Work instructions –
From the data below, report how many lines contain the word "athena", giving the number and nothing else.

****************************************

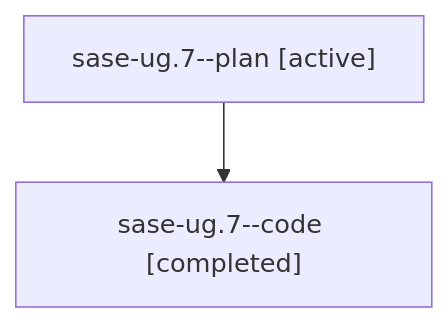
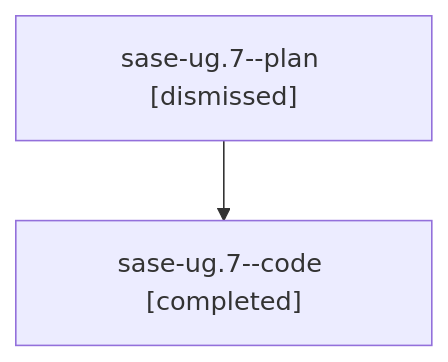
The diagram in sessions/bbugyi200.athena.sase-ug.7.md (sase-org/sase--agents), drawn with Mermaid before and after one commit. The commit also changed other lines of this file and 380 other files, not shown here.

````diff
--- a/sessions/bbugyi200.athena.sase-ug.7.md
+++ b/sessions/bbugyi200.athena.sase-ug.7.md
@@ -9,6 +9,6 @@
 ```mermaid
 flowchart TD
-  n0["sase-ug.7--plan [active]"]
+  n0["sase-ug.7--plan [dismissed]"]
   n1["sase-ug.7--code [completed]"]
   n0 --> n1
 ```
````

****************************************

Reply –
3